Shobogenzo Zuimonki

Book 2

2-7

Once, someone urged Dogen to go to Kanto1 to help the Buddha-dharma flourish.
Dogen refused. “If someone aspires to practice the buddha-dharma, he will come and study it even if he has to cross mountains, rivers, and oceans. If he lacks such resolution, there is no certainty that he will accept it, even if I go and urge him (to practice it). Shall I fool people merely for the sake of material support? Isn’t this just greed for wealth? Since it would just tire me out, I feel no necessity to go.”
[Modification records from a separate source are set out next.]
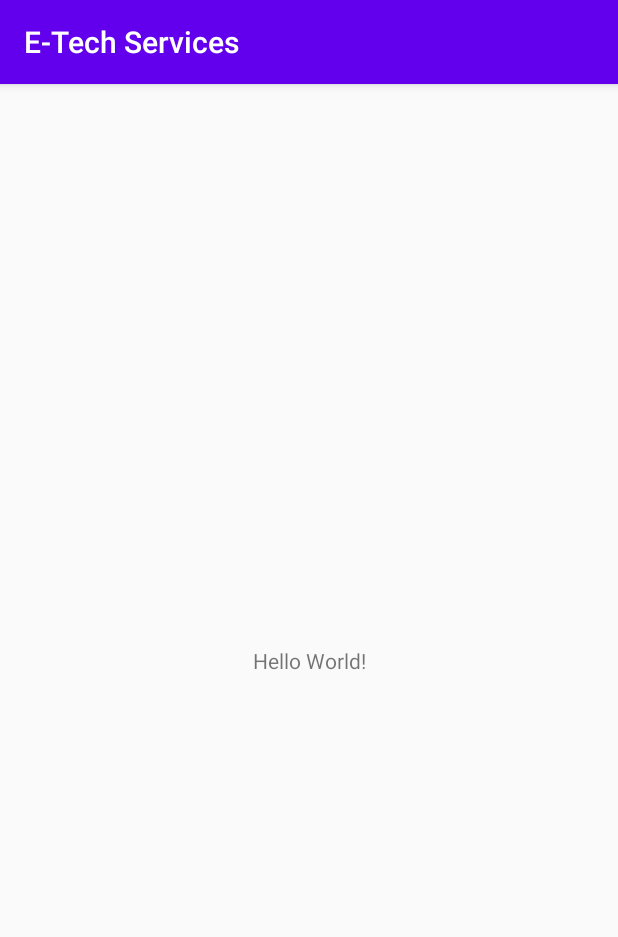
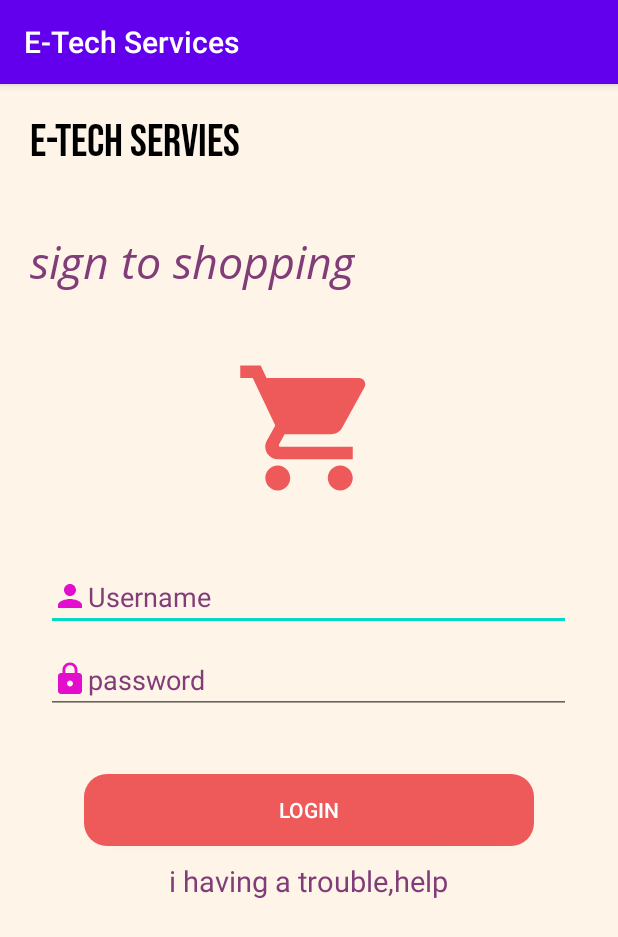
Before and after one commit to dendifz/ETechServices, an Android app: the screen it shows after launch (MainActivity), on a phone screen of 412 x 824 dp. Shown: the top 937 px of the screen. Run offline under Robolectric (Android 15) with nearby library versions, the phone set to English and light mode, and no system bars.

Commit message:
login register

```diff
--- /dev/null
+++ b/app/src/main/res/drawable/custom1.xml
@@ -0,0 +1,9 @@
+<?xml version="1.0" encoding="utf-8"?>
+<shape xmlns:android="http://schemas.android.com/apk/res/android">
+    android:shape="rectangle">
+
+    <solid android:color="#EE5A5A"/>
+
+    <corners android:radius="15dp"/>
+
+</shape>
--- /dev/null
+++ b/app/src/main/res/drawable/ic_baseline_email_24.xml
@@ -0,0 +1,5 @@
+<vector android:height="24dp" android:tint="#803D78"
+    android:viewportHeight="24" android:viewportWidth="24"
+    android:width="24dp" xmlns:android="http://schemas.android.com/apk/res/android">
+    <path android:fillColor="@android:color/white" android:pathData="M20,4L4,4c-1.1,0 -1.99,0.9 -1.99,2L2,18c0,1.1 0.9,2 2,2h16c1.1,0 2,-0.9 2,-2L22,6c0,-1.1 -0.9,-2 -2,-2zM20,8l-8,5 -8,-5L4,6l8,5 8,-5v2z"/>
+</vector>
--- /dev/null
+++ b/app/src/main/res/drawable/ic_baseline_lock_24.xml
@@ -0,0 +1,5 @@
+<vector android:height="24dp" android:tint="#E20DCD"
+    android:viewportHeight="24" android:viewportWidth="24"
+    android:width="24dp" xmlns:android="http://schemas.android.com/apk/res/android">
+    <path android:fillColor="@android:color/white" android:pathData="M18,8h-1L17,6c0,-2.76 -2.24,-5 -5,-5S7,3.24 7,6v2L6,8c-1.1,0 -2,0.9 -2,2v10c0,1.1 0.9,2 2,2h12c1.1,0 2,-0.9 2,-2L20,10c0,-1.1 -0.9,-2 -2,-2zM12,17c-1.1,0 -2,-0.9 -2,-2s0.9,-2 2,-2 2,0.9 2,2 -0.9,2 -2,2zM15.1,8L8.9,8L8.9,6c0,-1.71 1.39,-3.1 3.1,-3.1 1.71,0 3.1,1.39 3.1,3.1v2z"/>
+</vector>
--- /dev/null
+++ b/app/src/main/res/drawable/ic_baseline_lock_25.xml
@@ -0,0 +1,5 @@
+<vector android:height="24dp" android:tint="#803D78"
+    android:viewportHeight="24" android:viewportWidth="24"
+    android:width="24dp" xmlns:android="http://schemas.android.com/apk/res/android">
+    <path android:fillColor="@android:color/white" android:pathData="M18,8h-1L17,6c0,-2.76 -2.24,-5 -5,-5S7,3.24 7,6v2L6,8c-1.1,0 -2,0.9 -2,2v10c0,1.1 0.9,2 2,2h12c1.1,0 2,-0.9 2,-2L20,10c0,-1.1 -0.9,-2 -2,-2zM12,17c-1.1,0 -2,-0.9 -2,-2s0.9,-2 2,-2 2,0.9 2,2 -0.9,2 -2,2zM15.1,8L8.9,8L8.9,6c0,-1.71 1.39,-3.1 3.1,-3.1 1.71,0 3.1,1.39 3.1,3.1v2z"/>
+</vector>
--- /dev/null
+++ b/app/src/main/res/drawable/ic_baseline_person_24.xml
@@ -0,0 +1,5 @@
+<vector android:height="24dp" android:tint="#E20DCD"
+    android:viewportHeight="24" android:viewportWidth="24"
+    android:width="24dp" xmlns:android="http://schemas.android.com/apk/res/android">
+    <path android:fillColor="@android:color/white" android:pathData="M12,12c2.21,0 4,-1.79 4,-4s-1.79,-4 -4,-4 -4,1.79 -4,4 1.79,4 4,4zM12,14c-2.67,0 -8,1.34 -8,4v2h16v-2c0,-2.66 -5.33,-4 -8,-4z"/>
+</vector>
--- /dev/null
+++ b/app/src/main/res/drawable/ic_baseline_person_25.xml
@@ -0,0 +1,5 @@
+<vector android:height="24dp" android:tint="#803D78"
+    android:viewportHeight="24" android:viewportWidth="24"
+    android:width="24dp" xmlns:android="http://schemas.android.com/apk/res/android">
+    <path android:fillColor="@android:color/white" android:pathData="M12,12c2.21,0 4,-1.79 4,-4s-1.79,-4 -4,-4 -4,1.79 -4,4 1.79,4 4,4zM12,14c-2.67,0 -8,1.34 -8,4v2h16v-2c0,-2.66 -5.33,-4 -8,-4z"/>
+</vector>
--- /dev/null
+++ b/app/src/main/res/drawable/ic_baseline_phone_24.xml
@@ -0,0 +1,5 @@
+<vector android:height="24dp" android:tint="#803D78"
+    android:viewportHeight="24" android:viewportWidth="24"
+    android:width="24dp" xmlns:android="http://schemas.android.com/apk/res/android">
+    <path android:fillColor="@android:color/white" android:pathData="M6.62,10.79c1.44,2.83 3.76,5.14 6.59,6.59l2.2,-2.2c0.27,-0.27 0.67,-0.36 1.02,-0.24 1.12,0.37 2.33,0.57 3.57,0.57 0.55,0 1,0.45 1,1V20c0,0.55 -0.45,1 -1,1 -9.39,0 -17,-7.61 -17,-17 0,-0.55 0.45,-1 1,-1h3.5c0.55,0 1,0.45 1,1 0,1.25 0.2,2.45 0.57,3.57 0.11,0.35 0.03,0.74 -0.25,1.02l-2.2,2.2z"/>
+</vector>
--- /dev/null
+++ b/app/src/main/res/drawable/ic_baseline_shopping_cart_24.xml
@@ -0,0 +1,5 @@
+<vector android:height="100dp" android:tint="#EE5A5A"
+    android:viewportHeight="24" android:viewportWidth="24"
+    android:width="100dp" xmlns:android="http://schemas.android.com/apk/res/android">
+    <path android:fillColor="@android:color/white" android:pathData="M7,18c-1.1,0 -1.99,0.9 -1.99,2S5.9,22 7,22s2,-0.9 2,-2 -0.9,-2 -2,-2zM1,2v2h2l3.6,7.59 -1.35,2.45c-0.16,0.28 -0.25,0.61 -0.25,0.96 0,1.1 0.9,2 2,2h12v-2L7.42,15c-0.14,0 -0.25,-0.11 -0.25,-0.25l0.03,-0.12 0.9,-1.63h7.45c0.75,0 1.41,-0.41 1.75,-1.03l3.58,-6.49c0.08,-0.14 0.12,-0.31 0.12,-0.48 0,-0.55 -0.45,-1 -1,-1L5.21,4l-0.94,-2L1,2zM17,18c-1.1,0 -1.99,0.9 -1.99,2s0.89,2 1.99,2 2,-0.9 2,-2 -0.9,-2 -2,-2z"/>
+</vector>
--- a/app/src/main/res/layout/activity_main.xml
+++ b/app/src/main/res/layout/activity_main.xml
@@ -1,18 +1,82 @@
 <?xml version="1.0" encoding="utf-8"?>
-<androidx.constraintlayout.widget.ConstraintLayout xmlns:android="http://schemas.android.com/apk/res/android"
+<LinearLayout xmlns:android="http://schemas.android.com/apk/res/android"
     xmlns:app="http://schemas.android.com/apk/res-auto"
     xmlns:tools="http://schemas.android.com/tools"
     android:layout_width="match_parent"
     android:layout_height="match_parent"
-    tools:context=".MainActivity">
+    tools:context=".MainActivity"
+    android:orientation="vertical"
 
+    android:background="#FEF4E8">
+
+    <TextView
+        android:id="@+id/textview"
+        android:layout_width="wrap_content"
+        android:layout_height="wrap_content"
+        android:text="E-tech Servies"
+        android:textSize="30dp"
+        android:textColor="#000000"
+        android:fontFamily="@font/bereg"
+        android:layout_marginLeft="20dp"
+        android:layout_marginTop="20dp"
+        android:layout_marginBottom="40dp"/>
+
+    <TextView
+        android:layout_marginLeft="20dp"
+        android:layout_width="wrap_content"
+        android:layout_height="wrap_content"
+        android:layout_centerHorizontal="true"
+        android:text="sign to shopping"
+        android:fontFamily="@font/opeita"
+        android:textSize="30dp"
+        android:layout_marginBottom="40dp"
+        android:textColor="#803D78"
+        />
+    <ImageView
+        android:layout_width="wrap_content"
+        android:layout_height="100dp"
+        android:layout_gravity="center"
+        android:src="@drawable/ic_baseline_shopping_cart_24"
+        android:id="@+id/image"
+        android:layout_marginBottom="40dp"
+        android:textColorHighlight="#8A2BE2"
+        />
+
+    <EditText
+        android:layout_width="350dp"
+        android:layout_gravity="center"
+        android:layout_height="wrap_content"
+        android:drawableLeft="@drawable/ic_baseline_person_24"
+        android:text="Username"
+        android:textColor="#803D78"
+        android:id="@+id/username"
+        android:layout_marginBottom="10dp"/>
+    <EditText
+        android:layout_width="350dp"
+        android:layout_height="wrap_content"
+        android:id="@+id/pass"
+        android:layout_gravity="center"
+        android:drawableLeft="@drawable/ic_baseline_lock_24"
+        android:text="password"
+        android:textColor="#803D78"
+        android:layout_marginBottom="40dp"/>
+    <Button
+        android:layout_width="300dp"
+        android:layout_height="wrap_content"
+        android:layout_gravity="center"
+        android:layout_marginBottom="10dp"
+        android:id="@+id/btn_login"
+        android:text="login"
+        android:textColor="#FFFFFF"
+        android:background="@drawable/custom1"
+        />
     <TextView
         android:layout_width="wrap_content"
         android:layout_height="wrap_content"
-        android:text="Hello World!"
-        app:layout_constraintBottom_toBottomOf="parent"
-        app:layout_constraintLeft_toLeftOf="parent"
-        app:layout_constraintRight_toRightOf="parent"
-        app:layout_constraintTop_toTopOf="parent" />
+        android:layout_gravity="center"
+        android:text="i having a trouble,help"
+        android:textColor="#803D78"
+        android:id="@+id/trouble"
+        android:textSize="19dp"/>
 
-</androidx.constraintlayout.widget.ConstraintLayout>
+</LinearLayout>
```
Also changed, not shown: app/src/main/res/layout/register.xml (added, +92 -0 lines), app/src/main/res/drawable-v24/person.png (added), app/src/main/res/drawable-v24/pro.jpg (added), app/src/main/res/drawable-v24/shop.png (added), app/src/main/res/drawable/i.PNG (added), app/src/main/res/font/bereg.ttf (added), app/src/main/res/font/opeita.ttf (added).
  1. Kanto refers to the eastern part of Japan, in this case Kamakura, where the shogunate (government) was located. At the time, the samurai who took over political power from the court in Kyoto accepted Zen Buddhism. Several Chinese Zen masters came from China; for example, Rankei Doryu, Mugaku Sogen, etc, and a number of Zen temples were founded there. The person was suggesting that Dogen go there to gain the support of the shogunate government. Later, however, after Dogen moved into Eiheiji, he did visit Kamakura and stayed there for half a year.